*Brief*
Could you find every line in the records below that contains the word "pour" and copy it?

*Data for this task*
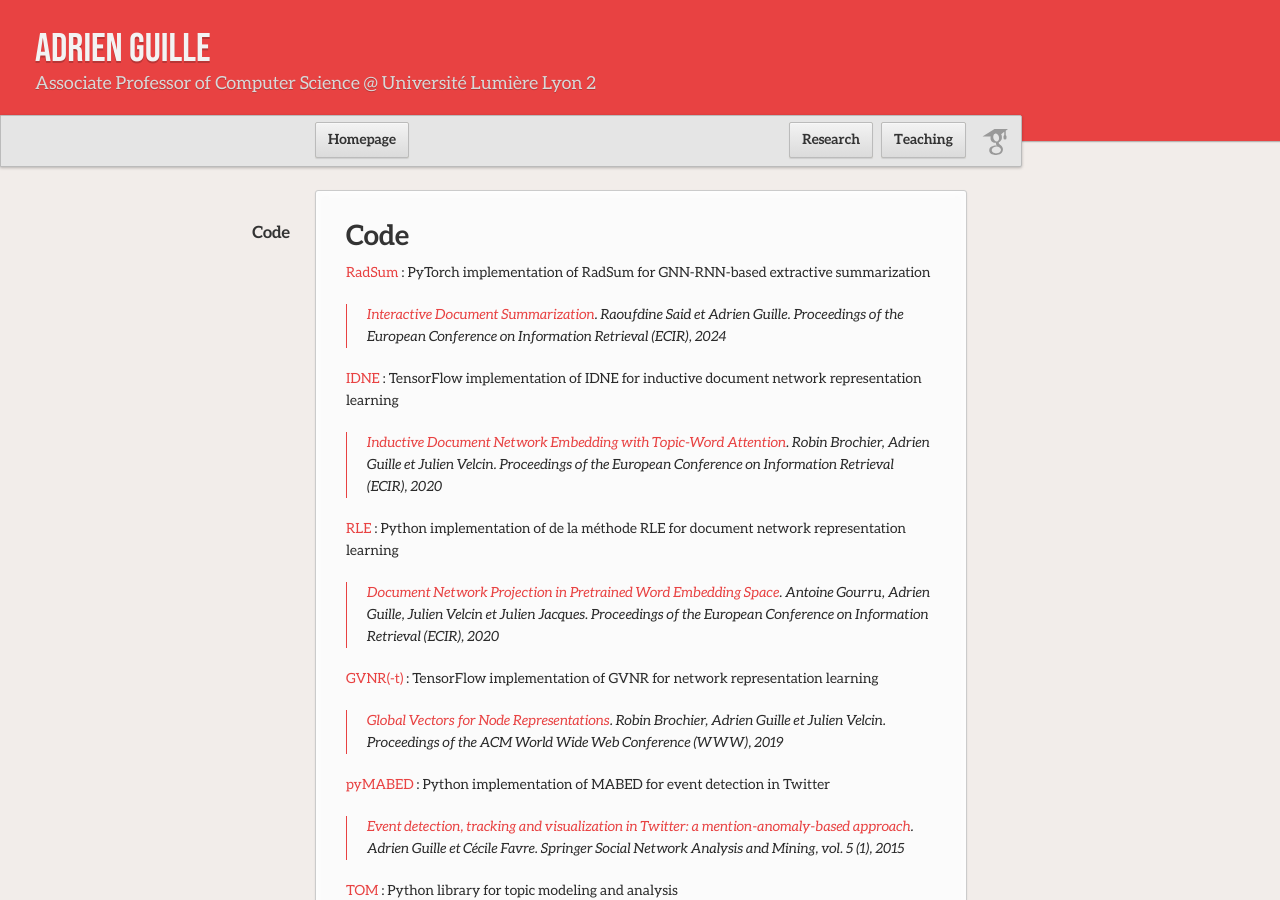
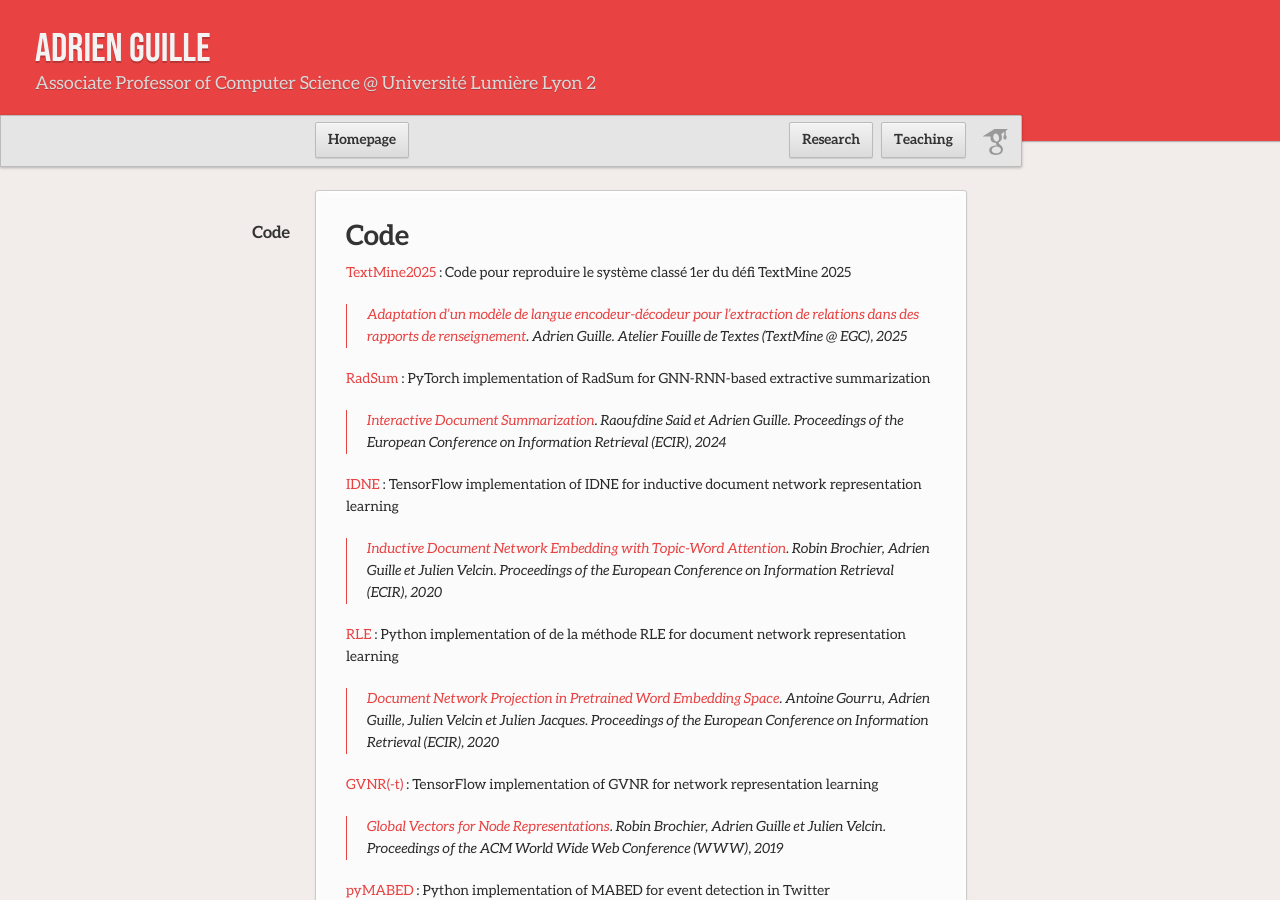
Before and after one commit to AdrienGuille/adrienguille.github.io, a Jekyll site: the page built from code.md, in a window 1280 px wide and 900 px high. Built offline with Jekyll 4.4.1, drawn with Linux system fonts in a browser that asks for light colours; our own code applies the rules of GitHub Pages for plain Markdown files.

Commit message:
Update code.md

```diff
--- a/code.md
+++ b/code.md
@@ -1,4 +1,7 @@
 # Code
+
+[TextMine2025](https://github.com/AdrienGuille/TextMine2025) : Code pour reproduire le système classé 1er du défi TextMine 2025
+> [Adaptation d’un modèle de langue encodeur-décodeur pour l’extraction de relations dans des rapports de renseignement](https://github.com/AdrienGuille/TextMine2025/blob/main/Article.pdf). Adrien Guille. Atelier Fouille de Textes (TextMine @ EGC), 2025
 
 [RadSum](https://github.com/Baragouine/radsum) : PyTorch implementation of RadSum for GNN-RNN-based extractive summarization
 > [Interactive Document Summarization](https://adrienguille.github.io/publications/ecir2024.pdf). Raoufdine Said et Adrien Guille. Proceedings of the European Conference on Information Retrieval (ECIR), 2024
```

*Answer section*
+[TextMine2025](https://github.com/AdrienGuille/TextMine2025) : Code pour reproduire le système classé 1er du défi TextMine 2025
+> [Adaptation d’un modèle de langue encodeur-décodeur pour l’extraction de relations dans des rapports de renseignement](https://github.com/AdrienGuille/TextMine2025/blob/main/Article.pdf). Adrien Guille. Atelier Fouille de Textes (TextMine @ EGC), 2025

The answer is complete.